This essay is a very belated response to a " part 1 " published in February 2015. The gist of that essay was a response to a corre...

Saturday, September 24, 2011

KIRBY KONCLUSIONS

As I've been writing a lot about Jack Kirby's work in both CHALLENGERS OF THE UNKNOWN and FANTASTIC FOUR of late, it seemed appropriate to wrap up with a general overview.  Here's how I rate what I deem four loosely-designated "periods" of Kirby work in terms of aesthetic successfulness.

(1) Kirby's collaborations at Marvel, mostly with Stan Lee. 
(2) The "Fourth World" books, which remain in a class by themselves due to the ambitiousness of Kirby's theme and content.
(3) The Simon-Kirby years, roughly from 1939 or 1940 to 1955.
(4) Pretty much everything after the "Fourth World."
(5) Kirby in the late 1950s, excluding his Marvel work.

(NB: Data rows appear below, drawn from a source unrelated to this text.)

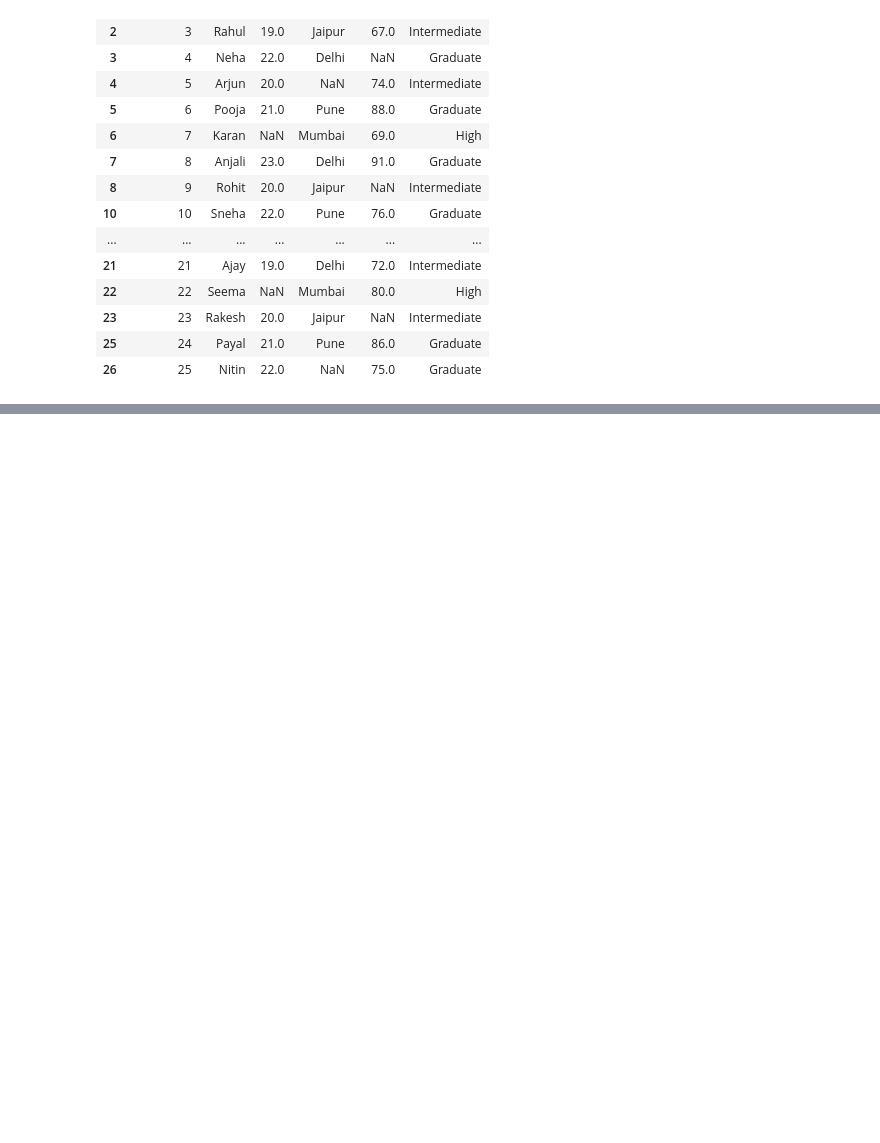
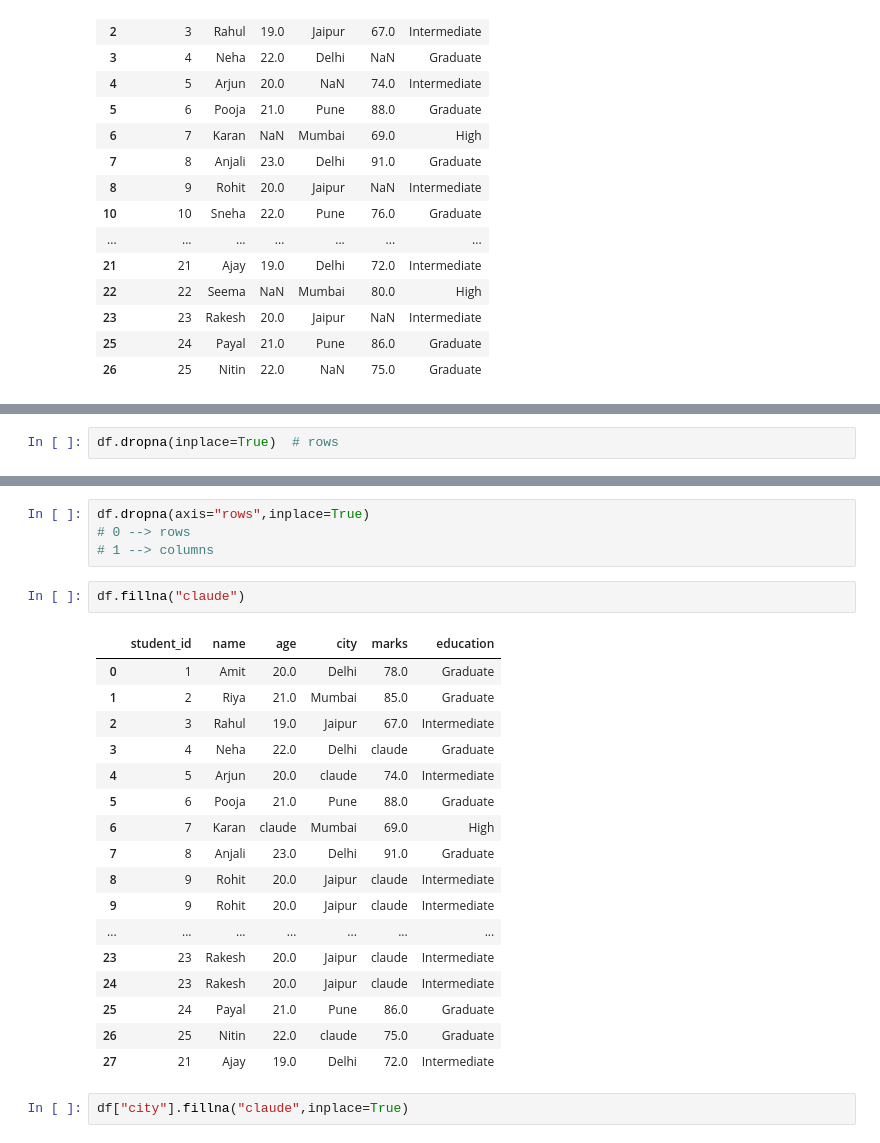
Before and after one commit to Ranjit-Singh-786/evetest, a Jupyter notebook: data_cleaning_preprocessing.ipynb, the cells around one changed output, grey strips where cells are left out. Drawn from its saved outputs; the diff is of its cells as text; blank space fills up the shorter version.

```diff
--- a/data_cleaning_preprocessing.ipynb
+++ b/data_cleaning_preprocessing.ipynb
@@ -212,0 +258,2 @@ df
+# %%
+df.dropna(inplace=True)  # rows
@@ -212,0 +279,26 @@ df
+# %%
+df.dropna(axis="rows",inplace=True)
+# 0 --> rows
+# 1 --> columns
+# %%
+df.fillna("claude")
+# %% [output]
+|  | student_id | name | age | city | marks | education |
+| 0 | 1 | Amit | 20.0 | Delhi | 78.0 | Graduate |
+| 1 | 2 | Riya | 21.0 | Mumbai | 85.0 | Graduate |
+| 2 | 3 | Rahul | 19.0 | Jaipur | 67.0 | Intermediate |
+| 3 | 4 | Neha | 22.0 | Delhi | claude | Graduate |
+| 4 | 5 | Arjun | 20.0 | claude | 74.0 | Intermediate |
+| 5 | 6 | Pooja | 21.0 | Pune | 88.0 | Graduate |
+| 6 | 7 | Karan | claude | Mumbai | 69.0 | High |
+| 7 | 8 | Anjali | 23.0 | Delhi | 91.0 | Graduate |
+| 8 | 9 | Rohit | 20.0 | Jaipur | claude | Intermediate |
+| 9 | 9 | Rohit | 20.0 | Jaipur | claude | Intermediate |
+| ... | ... | ... | ... | ... | ... | ... |
+| 23 | 23 | Rakesh | 20.0 | Jaipur | claude | Intermediate |
+| 24 | 23 | Rakesh | 20.0 | Jaipur | claude | Intermediate |
+| 25 | 24 | Payal | 21.0 | Pune | 86.0 | Graduate |
+| 26 | 25 | Nitin | 22.0 | claude | 75.0 | Graduate |
+| 27 | 21 | Ajay | 19.0 | Delhi | 72.0 | Intermediate |
+# %%
+df["city"].fillna("claude",inplace=True)
```
Also changed, not shown: parts of 22 cells of this notebook, 1 other file.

At the end of CONSUMMATELY CHALLENGED I reflected:

None of the Kirby CHALLENGERS stories, whatever their behind-the-scenes origins, ever score very high on the mythicity scale. That's why it's equally puzzling that he should have experienced such a comparative creative ferment for the early Marvel stories. But that's another essay.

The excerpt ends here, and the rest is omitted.